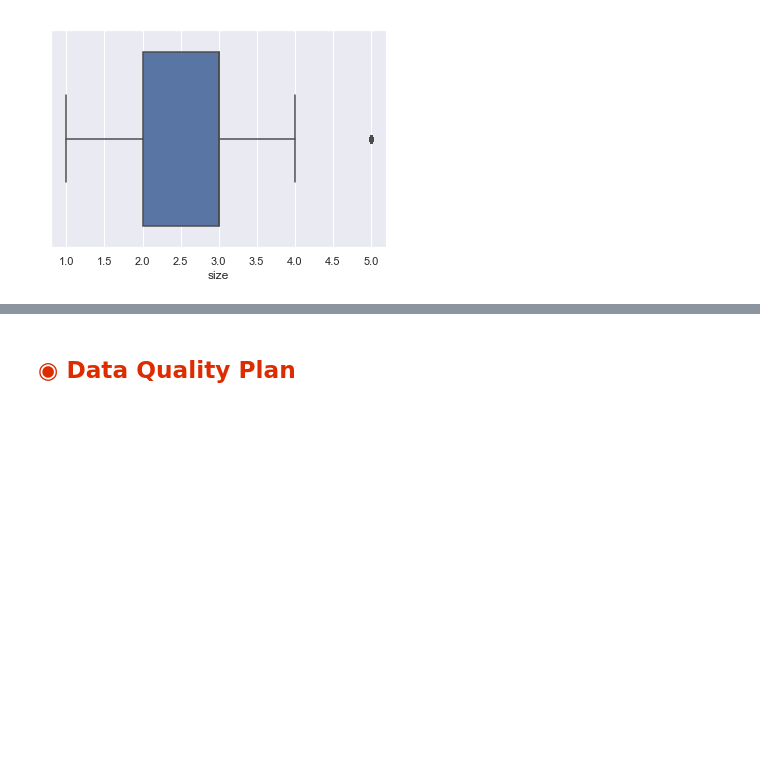
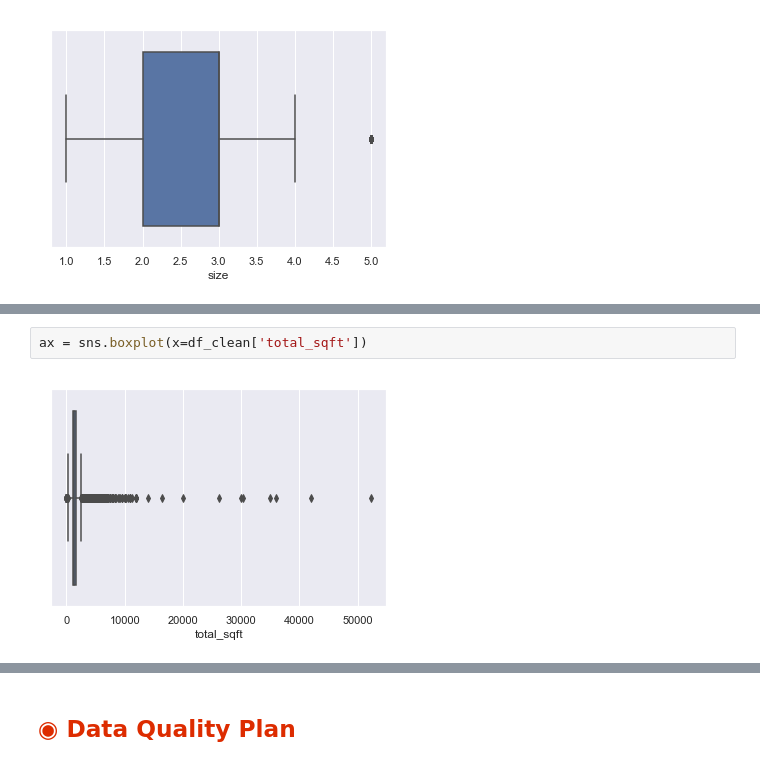
Before and after one commit to harshrpg/MachineHack, a Jupyter notebook: House Prices in Bengaluru/Predicting House Prices - Harsh.ipynb, the cells around one changed output, grey strips where cells are left out. Saved outputs shown, nothing was run; the diff lists cells and outputs as text; blank space fills up the shorter version.

```diff
--- a/House Prices in Bengaluru/Predicting House Prices - Harsh.ipynb
+++ b/House Prices in Bengaluru/Predicting House Prices - Harsh.ipynb
@@ -997,0 +1011,4 @@ sns.distplot(df['size'], bins=10)
+# %%
+ax = sns.boxplot(x=df_clean['total_sqft'])
+# %% [output]
+[figure, added]
```
Also changed, not shown: parts of 96 cells of this notebook, 3 other files.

----

Retype each line of the listing above word for word. Exclude the pictures.

# [TASK SOLUTION]
Before and after one commit to harshrpg/MachineHack, a Jupyter notebook: House Prices in Bengaluru/Predicting House Prices - Harsh.ipynb, the cells around one changed output, grey strips where cells are left out. Saved outputs shown, nothing was run; the diff lists cells and outputs as text; blank space fills up the shorter version.

```diff
--- a/House Prices in Bengaluru/Predicting House Prices - Harsh.ipynb
+++ b/House Prices in Bengaluru/Predicting House Prices - Harsh.ipynb
@@ -997,0 +1011,4 @@ sns.distplot(df['size'], bins=10)
+# %%
+ax = sns.boxplot(x=df_clean['total_sqft'])
+# %% [output]
+[figure, added]
```
Also changed, not shown: parts of 96 cells of this notebook, 3 other files.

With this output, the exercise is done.